Covid vaccine: UK doctors criticize rescheduling of two doses physicians

Plans to delay the administration of the second dose of Covid vaccine to more than 500,000 people who received the first shot have sparked outcry among doctors who say canceling appointments is wasting time, confusing patients and potentially unethical.

On Wednesday, the government announced a change to its Covid vaccination strategy, saying the second dose of the newly approved Oxford / AstraZeneca vaccine and the previously approved Pfizer / BioNTech vaccine will now be given up to 12 weeks after the first dose.

The move applies to people scheduled to have a second dose of Pfizer jab after January 4, as well as those who have not received any jab. The government said it hoped the approach would mean as many people as possible would soon have some protection against the disease.

However, the announcement sparked controversy, with Pfizer and BioNTech warning that two doses of their vaccine were needed for maximum protection against Covid and that there was no evidence that the first single dose provided protection after three weeks.

Now, doctors have said that canceling appointments for the second dose will take a long time and could lead to confusion.

Azeem Majeed, a professor of primary care and public health at Imperial College London and a practicing family doctor, said he was shocked by the change in plans.

“We have thousands or maybe tens of thousands of people who have already booked their second jab, and these are people who are all elderly, so they often have to make special arrangements for their care or have someone to take care of them. get down. Someone will have to call all these patients to cancel their appointments and reload them, so it will create a lot of work for people as well, “he said.

“Clearly, people who make these rules do not have to apply them. I understand why the government wants to increase the supply of vaccines to make sure more people are immunized, but I think it could have been done for people from now on, rather than canceling those who have already been vaccinated. book, which is very disturbing. “

A doctor who spoke to the Guardian on condition of anonymity said he hoped to continue with the initial schedule for the second dose, rather than cancel appointments, saying that if he did otherwise, he would put the most vulnerable patients in danger. and breaks promises to patients.

The British Medical Association said it was “unreasonable and totally unfair” to expect practices to cancel and replenish appointments for the second dose.

The chairman of the BMA’s GP committee, Dr. Richard Vautrey, said: “It is grossly and obviously unfair for tens of thousands of our most at-risk patients to now try to reschedule their appointments.
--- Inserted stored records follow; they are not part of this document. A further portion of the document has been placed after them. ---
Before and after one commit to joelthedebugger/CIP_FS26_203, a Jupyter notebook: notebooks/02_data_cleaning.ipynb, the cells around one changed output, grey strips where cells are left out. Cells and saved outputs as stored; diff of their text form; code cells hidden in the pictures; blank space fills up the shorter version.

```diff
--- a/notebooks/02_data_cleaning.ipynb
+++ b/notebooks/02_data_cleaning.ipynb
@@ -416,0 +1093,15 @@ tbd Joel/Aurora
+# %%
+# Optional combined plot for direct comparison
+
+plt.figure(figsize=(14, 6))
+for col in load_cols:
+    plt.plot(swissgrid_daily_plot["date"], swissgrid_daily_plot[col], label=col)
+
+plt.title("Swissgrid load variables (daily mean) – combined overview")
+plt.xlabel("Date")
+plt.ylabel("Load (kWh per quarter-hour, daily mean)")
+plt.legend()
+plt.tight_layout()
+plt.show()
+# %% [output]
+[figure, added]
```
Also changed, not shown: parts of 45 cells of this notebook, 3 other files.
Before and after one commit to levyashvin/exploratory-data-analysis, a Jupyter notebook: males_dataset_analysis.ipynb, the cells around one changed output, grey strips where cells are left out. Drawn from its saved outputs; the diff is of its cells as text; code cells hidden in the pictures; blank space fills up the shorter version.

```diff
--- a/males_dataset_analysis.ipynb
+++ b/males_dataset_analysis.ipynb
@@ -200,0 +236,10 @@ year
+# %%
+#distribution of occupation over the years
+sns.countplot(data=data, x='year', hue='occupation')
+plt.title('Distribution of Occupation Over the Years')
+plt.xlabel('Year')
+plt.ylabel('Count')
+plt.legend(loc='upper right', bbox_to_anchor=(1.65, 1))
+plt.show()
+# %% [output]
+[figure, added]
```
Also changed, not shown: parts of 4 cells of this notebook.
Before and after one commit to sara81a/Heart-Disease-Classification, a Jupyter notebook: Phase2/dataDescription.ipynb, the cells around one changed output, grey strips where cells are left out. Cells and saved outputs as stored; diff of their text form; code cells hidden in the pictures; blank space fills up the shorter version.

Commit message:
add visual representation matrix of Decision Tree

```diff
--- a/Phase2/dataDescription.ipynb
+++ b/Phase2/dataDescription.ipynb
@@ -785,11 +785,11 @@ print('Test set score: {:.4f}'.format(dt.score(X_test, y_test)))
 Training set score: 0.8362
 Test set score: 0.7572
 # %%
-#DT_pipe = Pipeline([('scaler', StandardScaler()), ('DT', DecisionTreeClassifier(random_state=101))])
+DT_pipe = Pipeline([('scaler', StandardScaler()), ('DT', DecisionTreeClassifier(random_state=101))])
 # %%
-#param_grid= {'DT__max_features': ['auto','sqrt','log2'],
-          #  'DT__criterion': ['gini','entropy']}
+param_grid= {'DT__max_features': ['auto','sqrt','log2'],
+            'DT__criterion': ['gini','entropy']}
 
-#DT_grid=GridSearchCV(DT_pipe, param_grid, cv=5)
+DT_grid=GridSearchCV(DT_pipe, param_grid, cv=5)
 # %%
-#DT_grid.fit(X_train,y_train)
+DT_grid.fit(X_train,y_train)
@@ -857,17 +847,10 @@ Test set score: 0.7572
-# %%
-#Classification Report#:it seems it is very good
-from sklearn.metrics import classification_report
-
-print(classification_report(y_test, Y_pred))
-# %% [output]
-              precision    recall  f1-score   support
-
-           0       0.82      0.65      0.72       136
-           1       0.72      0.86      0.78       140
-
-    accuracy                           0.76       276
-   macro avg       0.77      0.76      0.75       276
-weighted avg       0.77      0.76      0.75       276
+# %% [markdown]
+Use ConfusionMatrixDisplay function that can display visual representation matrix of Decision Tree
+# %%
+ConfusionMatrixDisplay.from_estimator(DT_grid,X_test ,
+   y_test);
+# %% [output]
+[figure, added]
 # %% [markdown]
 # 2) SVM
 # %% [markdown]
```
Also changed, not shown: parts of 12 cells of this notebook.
Local leaders tell us that it is unprofessional and impractical to change appointments for thousands of frail elderly patients, especially those who are reserved and who have already made arrangements to have their second vaccination in the next two weeks. ”

Vautrey called on the government to publish a scientifically validated justification for the new approach, adding that relocating reservations would cause huge logistical problems. “For example, to get in touch with even just 2,000 elderly or vulnerable patients, you will need a team of five employees in an office for about a week, and this is simply unbearable. The BMA believes that the existing commitment made by these patients by the NHS and local clinicians should be respected. If family doctors decide to honor these bookings in January, the BMA will support them. “

Dr Helen Salisbury, a family doctor and health adviser to the Oxford University Health Research Group, wrote on Twitter that Health Secretary Matt Hancock should help her elderly patients’ phones and explain to them why. which delayed the second jab. She said her primary care network needs to cancel and reinstate 1,160 appointments.

“At 5 minutes on a phone call, that means 193 hours of work. Not to mention the pain and anger. ” she wrote.

Salisbury asked the General Medical Council To advise. “I have been instructed to break my promise to my elderly patients and to use a vaccine outside the highlighted and approved schedule, probably putting them at risk. Please advise.”

Her comments sparked a lot of responses from other family doctors, with some wondering if it was ethical to delay the second dose when patients gave their consent for the first dose on the premise that they would receive the second three weeks later. .

However, others welcomed the change of approach. Dr. Ed Turnham, a Norwich family physician, said the Medicines and Medicines Regulatory Agency should be congratulated for his “courageous, pragmatic decision.”

He posted on Twitter: “I think most of our elderly patients will be happy that this will reduce the delay in protecting friends and relatives and reduce the risk of hospitals being overwhelmed.”